France presidential race: What now for the left and far-right?
Francois Fillon has won the centre-right nomination for France's presidential election next year.
The former prime minister received more than two-thirds of the vote in Sunday's run-off, after promising sharp spending cuts, immigration quotas and a "profound transformation" of France.
But where does this leave prospects for the left, and the far-right, on the road to the Elysee?
"I'm going to need everyone," Mr Fillon told a room packed with supporters in central Paris.
"France is falling behind; it wants truth and actions. This presidency has been pathetic. We need to start again as never before."
France has taken its first step towards presidential elections, and chosen Mr Fillon's promise of dramatic change over his rival's offer of more gradual, inclusive reform.
Francois Fillon ran on a platform which included axing half a million public jobs, introducing immigration quotas, and banning full adoption for gay couples.
Whether it was his liberal plans for the economy (he's a fan of Margaret Thatcher), or his Catholic conservatism on issues of French identity and society that won him the most support, he's now the man currently tipped as the favourite for the country's presidential race next year.
Conceding defeat in front of chanting supporters, his rival Alain Juppe said he was "ending this campaign as (he) started it; a free man, who didn't betray who he was or what he thought".
This was a vote in which anyone could take part, providing they paid €2 (£1.7; $2.12) and signed up to a charter of right-wing and centrist values.
Pollsters say that 15% of Sunday's voters identified as left-wing supporters, many of whom had said they would vote in the Republicans primary to try and boost support for Mr Juppe.
But there may be cold comfort for the left in Mr Fillon's win because the election of a more hardline candidate to the centre-right opposition leaves the door wide open for other parties to woo left wing voters next year.

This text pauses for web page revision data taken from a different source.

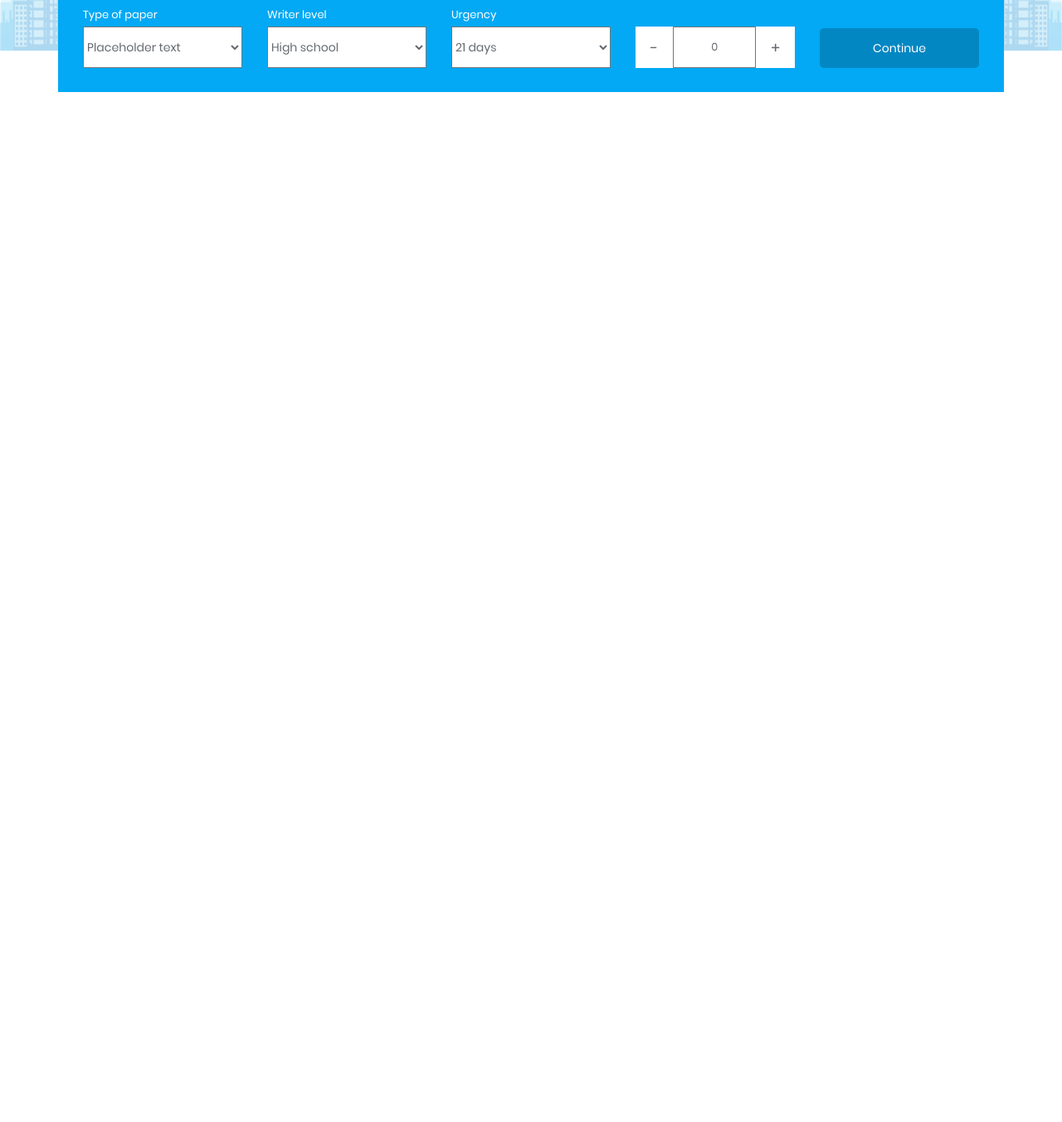
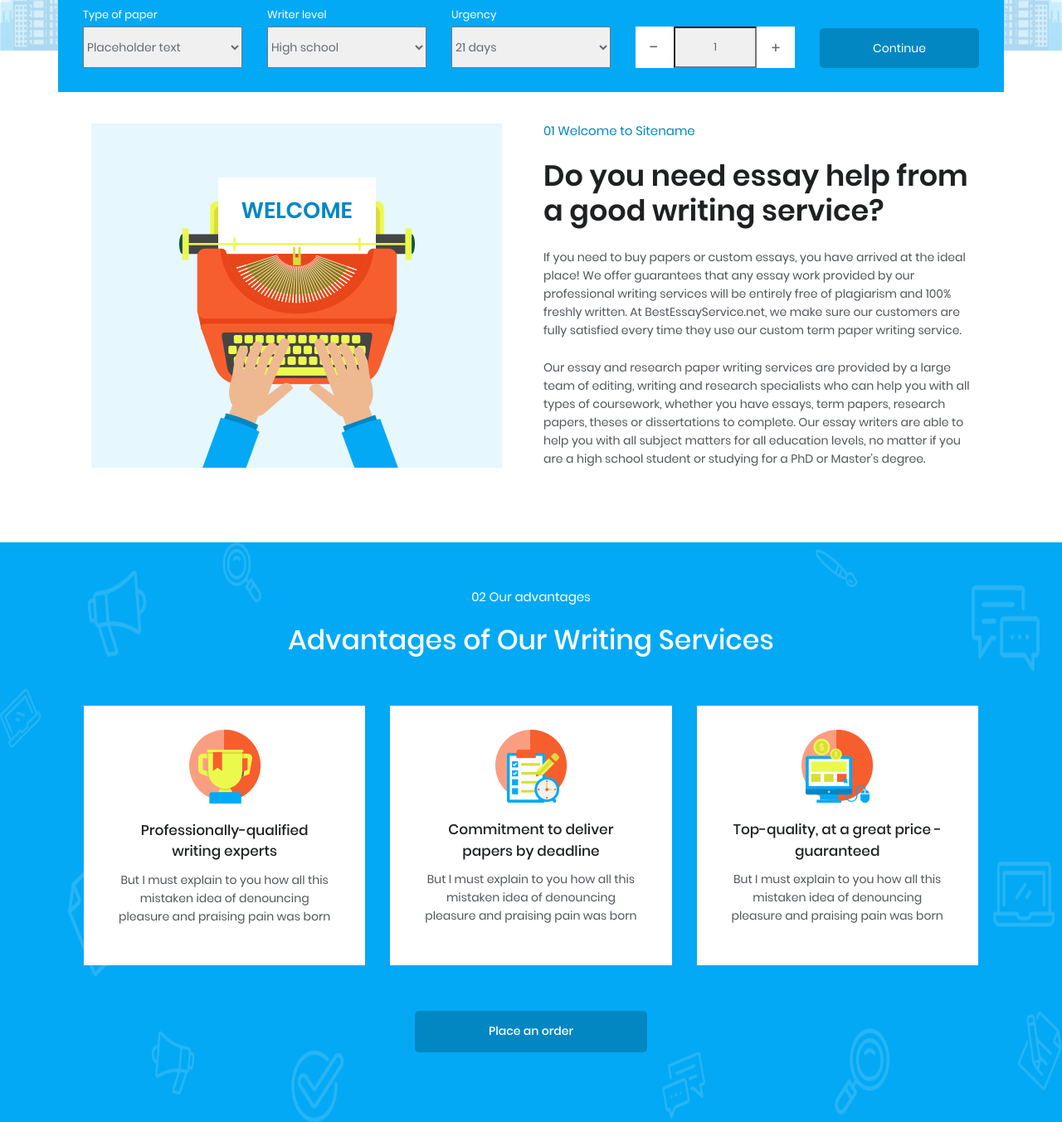
Before and after one commit to Parchuk/BlueEssaySite, a website: page src/views/index.html in a window 1280 px wide. Shown: the part 687-2040 px from the top of the page at 83% size. Before the commit the page ends 800 px from the top, so only its background shows below. Drawn offline with nearby package versions, Linux system fonts and the light colour scheme; files that its build step writes are made by us from their sources; files whose address does not match are found by name; a web font is replaced by a local one.

Commit message:
add advantages

```diff
--- a/src/blocks/_modules.scss
+++ b/src/blocks/_modules.scss
@@ -2,3 +2,5 @@
 @import "modules/footer/footer";
 @import "modules/banner/banner";
 @import "modules/main/main";
+@import "modules/welcome/welcome";
+@import "modules/advantages/advantages";
--- /dev/null
+++ b/src/blocks/modules/advantages/advantages.html
@@ -0,0 +1,33 @@
+<section>
+    <div class="container-fluid advantages">
+        <div class="container">
+            <div class="row flex-column pl-3 pr-3">
+                <h6>02 Our advantages</h6>
+                <h1>Advantages of Our Writing Services</h1>
+            </div>
+            <div class="row pl-3 pr-3">
+
+                <div>
+                    <div class="container-img"><img src="../../../img/advantages-1.png" alt=""></div>
+                    <span>Professionally-qualified
+                        writing experts</span>
+                    <p>But I must explain to you how all this mistaken idea of denouncing pleasure and praising pain was
+                        born</p>
+                </div>
+                <div>
+                    <div class="container-img"><img src="../../../img/advantages-2.png" alt=""></div>
+                    <span>Commitment to deliver papers by deadline</span>
+                    <p>But I must explain to you how all this mistaken idea of denouncing pleasure and praising pain was
+                        born</p>
+                </div>
+                <div>
+                    <div class="container-img"><img src="../../../img/advantages-3.png" alt=""></div>
+                    <span>Top-quality, at a great price - guaranteed</span>
+                    <p>But I must explain to you how all this mistaken idea of denouncing pleasure and praising pain was
+                        born</p>
+                </div>
+            </div>
+            <div class="row"><a href="#" class="btn-2">Place an order</a></div>
+        </div>
+    </div>
+</section>
--- /dev/null
+++ b/src/blocks/modules/advantages/advantages.scss
@@ -0,0 +1,75 @@
+.advantages {
+    padding: 57px 0 84px 0;
+    background-color: $primary-1;
+    background-image: url(../../../img/advantages-Bg.png);
+    background-repeat: no-repeat;
+    background-size: 100% 100%;
+
+    @media (max-width:767px) {
+        padding: 25px 0 30px 0;
+
+    }
+
+    h6 {
+        @include font($base-light, $Poppins-Regular, 15px, 400);
+        margin: 0 auto;
+    }
+
+    h1 {
+        @include font($base-light, $Poppins-Medium, 33px, 500);
+        margin: 23px auto 59px auto;
+
+        @media (max-width:767px) {
+            @include font($base-light, $Poppins-Medium, 25px, 500);
+            text-align: center;
+            margin: 15px auto 20px auto;
+        }
+    }
+
+    a {
+        flex-grow: 1;
+        max-width: 280px;
+        padding: 14.5px;
+        @include font($base-light, $Poppins-Medium, 14px, 500);
+        text-align: center;
+        margin: 55px auto 0 auto;
+
+        @media (max-width:767px) {
+            margin: 25px auto 0 auto;
+            max-width: 180px;
+            padding: 12px;
+        }
+
+    }
+
+    .row>div {
+        text-align: center;
+        display: flex;
+        flex-direction: column;
+        justify-content: center;
+        align-items: center;
+        background-color: $base-light;
+        width: calc(33.33% - 30px);
+        margin: 0 15px;
+        padding: 29px 40px 48px 40px;
+
+        @media (max-width:991px) {
+            margin: 20px auto;
+            width: 70%;
+        }
+
+        @media (max-width:767px) {
+            margin: 15px auto;
+            width: 100%;
+        }
+
+        span {
+            @include font($dl-3-4, $Poppins-Medium, 17px, 500);
+            margin: 20px 0 10px 0;
+        }
+
+        p {
+            line-height: 22px;
+        }
+    }
+}
--- a/src/blocks/modules/banner/banner.html
+++ b/src/blocks/modules/banner/banner.html
@@ -19,17 +19,17 @@
                     <label>
 
                         <span>Type of paper</span>
-                        <select name="" id="">
+                        <select name="#">
                             <option value="Placeholder text" selected>Placeholder text</option>
-                            <option value="">Placeholder text 2</option>
-                            <option value="">Placeholder text 3</option>
-                            <option value="">Placeholder text 4</option>
+                            <option value="Placeholder">Placeholder text 2</option>
+                            <option value="Placeholder">Placeholder text 3</option>
+                            <option value="Placeholder">Placeholder text 4</option>
                         </select>
 
                     </label>
                     <label>
                         <span>Writer level</span>
-                        <select name="" id="">
+                        <select name="#">
                             <option value="High school" selected>High school </option>
                             <option value="High school">High school 2</option>
                             <option value="High school">High school 3</option>
@@ -38,7 +38,7 @@
                     </label>
                     <label>
                         <span>Urgency</span>
-                        <select name="" id="">
+                        <select name="#">
                             <option value="21 days">21 days</option>
                             <option value="21 days">21 days 2</option>
                             <option value="21 days">21 days 3</option>
@@ -46,9 +46,9 @@
                         </select>
                     </label>
                     <label>
-                        <span>-</span>
-                        <input type="text" value="0">
-                        <span>+</span>
+                        <span class="minus">-</span>
+                        <input type="text" value="1" class="count">
+                        <span class="plus">+</span>
                     </label>
                     <label>
                         <input type="submit" value="Continue" class="btn-2">
--- a/src/blocks/modules/banner/banner.scss
+++ b/src/blocks/modules/banner/banner.scss
@@ -113,7 +113,6 @@
 
         label:nth-of-type(4) {
             display: flex;
-
             input[type=text] {
                 box-sizing: border-box;
                 max-width: 100px;
@@ -122,14 +121,20 @@
                 text-align: center;
                 @include font($primary-4, $Poppins-Regular, 13px, 400);
                 outline: none;
-
+                background-color:$li-3-4;
                 @media(max-width:991px) {
                     max-width: 50px;
                     height: 30px;
                 }
+                @media(max-width:1200px) {
+                    max-width: 65px;
+                    height: 50px;
+                }
 
             }
-
+            span:first-of-type{
+                @include font($primary-4, $Poppins-Regular, 21.1px, 400);
+            }
             span {
                 display: flex;
                 justify-content: center;
@@ -188,7 +193,7 @@
         select {
             width: 100%;
             height: 50px;
-            background-color: $base-light;
+            background-color:$li-3-4;
             @include font($primary-4, $Poppins-Regular, 14px, 400);
             cursor: pointer;
 
--- a/src/blocks/modules/header/header.scss
+++ b/src/blocks/modules/header/header.scss
@@ -242,8 +242,7 @@ header .container-fluid {
         min-width: 100px;
         text-align: center;
         transition: all .3s ease-in-out;
-
-        @media(max-width: 768px) {
+        @media(max-width: 767px) {
             padding: 4.5px 0;
             min-width: 70px;
         }
--- /dev/null
+++ b/src/blocks/modules/welcome/welcome.html
@@ -0,0 +1,29 @@
+<section>
+    <div class="container-fluid welcome">
+        <div class="container">
+            <div class="row">
+                <div class="img-welcome col-md-6">
+                    <img src="../../../img/img-welcome.png" alt="">
+                    <span>Welcome </span>
+                </div>
+                <div class="welcome-text col-md-6">
+                    <h6>01 Welcome to Sitename</h6>
+                    <h1>Do you need essay help from a good writing service?</h1>
+                    <p>
+                        If you need to buy papers or custom essays, you have arrived at the ideal place! We offer
+                        guarantees that any essay work provided by our professional writing services will be entirely
+                        free of plagiarism and 100% freshly written. At BestEssayService.net, we make sure our customers
+                        are fully satisfied every time they use our custom term paper writing service.
+                    </p>
+                    <p>
+                        Our essay and research paper writing services are provided by a large team of editing, writing
+                        and research specialists who can help you with all types of coursework, whether you have essays,
+                        term papers, research papers, theses or dissertations to complete. Our essay writers are able to
+                        help you with all subject matters for all education levels, no matter if you are a high school
+                        student or studying for a PhD or Master's degree.
+                    </p>
+                </div>
+            </div>
+        </div>
+    </div>
+</section>
--- /dev/null
+++ b/src/blocks/modules/welcome/welcome.scss
@@ -0,0 +1,86 @@
+.welcome {
+    padding: 38px 33px 90px 110px;
+
+    @media(max-width:1199px) {
+        padding: 38px 30px 90px 30px;
+    }
+
+    @media(max-width:991px) {
+        padding: 20px 30px 30px 30px;
+    }
+
+    @media(max-width:767px) {
+        padding: 25px 15px;
+    }
+
+    .img-welcome {
+        max-width: 495px;
+        position: relative;
+        display: flex;
+        justify-content: center;
+        background-color: $primary-5;
+        padding-top: 65px;
+
+        span {
+            display: block;
+            position: absolute;
+            @include font($dl-1-1, $Poppins-SemiBold, 27px, 600);
+            text-transform: uppercase;
+            top: 85px;
+
+        }
+
+        @media(max-width:767px) {
+            max-width: 350px;
+            margin: 0 auto;
+            height: 300px;
+
+        }
+    }
+
+    .welcome-text {
+        display: flex;
+        flex-direction: column;
+        justify-content: space-between;
+        padding: 0 0 0 50px;
+
+        @media(max-width:991px) {
+            padding: 0 0 0 30px;
+        }
+
+        @media(max-width:767px) {
+            padding: 0;
+        }
+
+        h1 {
+            @include font($dl-3-4, $Poppins-SemiBold, 35px, 600);
+
+            @media(max-width:767px) {
+                @include font($dl-3-4, $Poppins-SemiBold, 25px, 600);
+                margin: 20px 0;
+            }
+        }
+
+        h6 {
+            @include font($dl-1-1, $Poppins-Regular, 15px, 400);
+
+            @media(max-width:767px) {
+                margin: 25px 0 0 0;
+            }
+
+            @media(max-width:1199px) {
+                margin: 0 0 10px 0;
+            }
+        }
+
+        p {
+            line-height: 22px;
+        }
+
+        p:last-of-type {
+            @media(max-width:991px) {
+                display: none;
+            }
+        }
+    }
+}
--- a/src/js/import/modules.js
+++ b/src/js/import/modules.js
@@ -1,2 +1,3 @@
 import "%modules%/header/header";
-import "%modules%/footer/footer"
+import "%modules%/footer/footer";
+import "%modules%/banner/banner";
--- a/src/styles/base/_general.scss
+++ b/src/styles/base/_general.scss
@@ -170,7 +170,7 @@ p {
     background-color: $primary-2;
     text-transform: uppercase;
     @include font($base-light, $Poppins-SemiBold, 14px, 600);
-
+    transition: all .3s ease-in-out;
     &:hover {
         background-color: $li-1-2;
     }
@@ -183,9 +183,10 @@ p {
     border-radius: 5px;
     background-color: $dl-1-1;
     @include font ($base-light, $Poppins-Regular, 14px, 400);
+    transition: all .3s ease-in-out;
 
     &:hover {
-        background-color: $li-2-1;
+        background-color: $li-1-1;
     }
 
     &.disabled {
@@ -197,6 +198,7 @@ p {
     border-radius: 5px;
     background-color: $dl-1-1;
     @include font ($base-light, $Poppins-Medium, 14px, 500);
+    transition: all .3s ease-in-out;
 
     &:hover {
         background-color: $li-2-1;
@@ -213,6 +215,8 @@ p {
     @include font($primary-2, $Poppins-SemiBold, 14px, 600);
     border: 1px solid $primary-2;
     text-transform: uppercase;
+    transition: all .3s ease-in-out;
+
     &:hover {
         background-color: $li-1-2;
         color: $base-light;
@@ -230,6 +234,8 @@ p {
     background-color: $base-light;
     @include font($dl-1-1, $Poppins-Medium, 14px, 500);
     border: 1px solid $dl-1-1;
+    transition: all .3s ease-in-out;
+
     &:hover {
         background-color: $li-2-1;
         color: $base-light;
--- a/src/views/index.html
+++ b/src/views/index.html
@@ -19,6 +19,8 @@
 
  @@include("../blocks/modules/header/header.html")
  @@include("../blocks/modules/banner/banner.html")
+ @@include("../blocks/modules/welcome/welcome.html")
+ @@include("../blocks/modules/advantages/advantages.html")
  @@include("../blocks/modules/main/main.html")
  @@include("../blocks/modules/footer/footer.html")
 
@@ -27,5 +29,6 @@
  <script src="https://code.jquery.com/jquery-3.4.1.slim.min.js" integrity="sha384-J6qa4849blE2+poT4WnyKhv5vZF5SrPo0iEjwBvKU7imGFAV0wwj1yYfoRSJoZ+n" crossorigin="anonymous"></script>
  <script src="https://cdn.jsdelivr.net/npm/popper.js@1.16.0/dist/umd/popper.min.js" integrity="sha384-Q6E9RHvbIyZFJoft+2mJbHaEWldlvI9IOYy5n3zV9zzTtmI3UksdQRVvoxMfooAo" crossorigin="anonymous"></script>
  <script src="https://stackpath.bootstrapcdn.com/bootstrap/4.4.1/js/bootstrap.min.js" integrity="sha384-wfSDF2E50Y2D1uUdj0O3uMBJnjuUD4Ih7YwaYd1iqfktj0Uod8GCExl3Og8ifwB6" crossorigin="anonymous"></script>
+ <script src="js/main.js" ></script>
 </body>
 </html>
```
Also changed, not shown: src/blocks/modules/banner/banner.js (added, +19 -0 lines), src/img/advantages-1.png (added), src/img/advantages-2.png (added), src/img/advantages-3.png (added), src/img/advantages-Bg.png (added), src/img/img-welcome.png (added).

Among those lining up to do so is Jean-Luc Melenchon, the leader of the far-left, who wants to redistribute the country's wealth and pull out of European treaties which impose austerity on France.
The Socialist President, Francois Hollande, is due to announce in the next few weeks whether he'll stand for re-election.

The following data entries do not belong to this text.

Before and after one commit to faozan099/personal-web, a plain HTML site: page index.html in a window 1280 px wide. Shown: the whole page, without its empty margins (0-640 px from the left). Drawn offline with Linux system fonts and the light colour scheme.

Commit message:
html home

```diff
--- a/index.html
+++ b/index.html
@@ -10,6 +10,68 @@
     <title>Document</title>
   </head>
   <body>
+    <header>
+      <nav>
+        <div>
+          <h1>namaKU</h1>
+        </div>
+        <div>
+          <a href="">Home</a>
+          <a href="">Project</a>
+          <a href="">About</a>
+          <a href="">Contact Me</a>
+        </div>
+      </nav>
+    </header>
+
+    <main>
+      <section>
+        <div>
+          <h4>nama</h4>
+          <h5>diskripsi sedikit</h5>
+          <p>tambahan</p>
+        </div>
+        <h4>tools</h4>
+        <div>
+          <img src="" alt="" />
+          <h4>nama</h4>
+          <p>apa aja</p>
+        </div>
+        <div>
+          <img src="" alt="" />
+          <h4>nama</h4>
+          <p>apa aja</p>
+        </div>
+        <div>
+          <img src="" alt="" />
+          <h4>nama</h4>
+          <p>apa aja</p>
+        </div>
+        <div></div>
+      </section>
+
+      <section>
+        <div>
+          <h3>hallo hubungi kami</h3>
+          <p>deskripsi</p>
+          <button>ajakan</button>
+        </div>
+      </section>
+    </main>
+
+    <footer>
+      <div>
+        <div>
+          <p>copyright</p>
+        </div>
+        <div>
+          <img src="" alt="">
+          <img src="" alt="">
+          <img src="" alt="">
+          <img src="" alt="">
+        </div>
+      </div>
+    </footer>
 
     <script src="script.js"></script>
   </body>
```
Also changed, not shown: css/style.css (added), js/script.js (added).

But with his approval ratings dropping as low as 4% in one recent poll, many believe his Prime Minister Manuel Valls might have a better chance.
In the meantime, Mr Hollande's former protege and Economy Minister Emmanuel Macron has put himself forward as an independent candidate after launching a new political movement, En Marche (Onwards), which combines free-market reform with a promise to shake up an "empty" French political system.
Not the last surprise?
All might have found themselves competing with Mr Juppe for votes had he won his party's nomination.
Instead, it's likely to be the far-right leader, Marine Le Pen, who will be eyeing her centre-right opponent nervously.
The Front National draws its support from disparate sections of French society, and Mr Fillon's positions on the economy and his Catholic background will suit some of her voters, especially those who don't agree with Ms Le Pen's support for gay rights or her proposals to pull France out of the EU.
The fact that Francois Fillon was seen as the "runner-up" for so much of the centre-right primary contest is a reminder of how quickly mood can change, and how difficult it is to predict.
As his team celebrates their win at his headquarters in Paris they'll know that his nomination, while the first surprise in this race, may not be the last.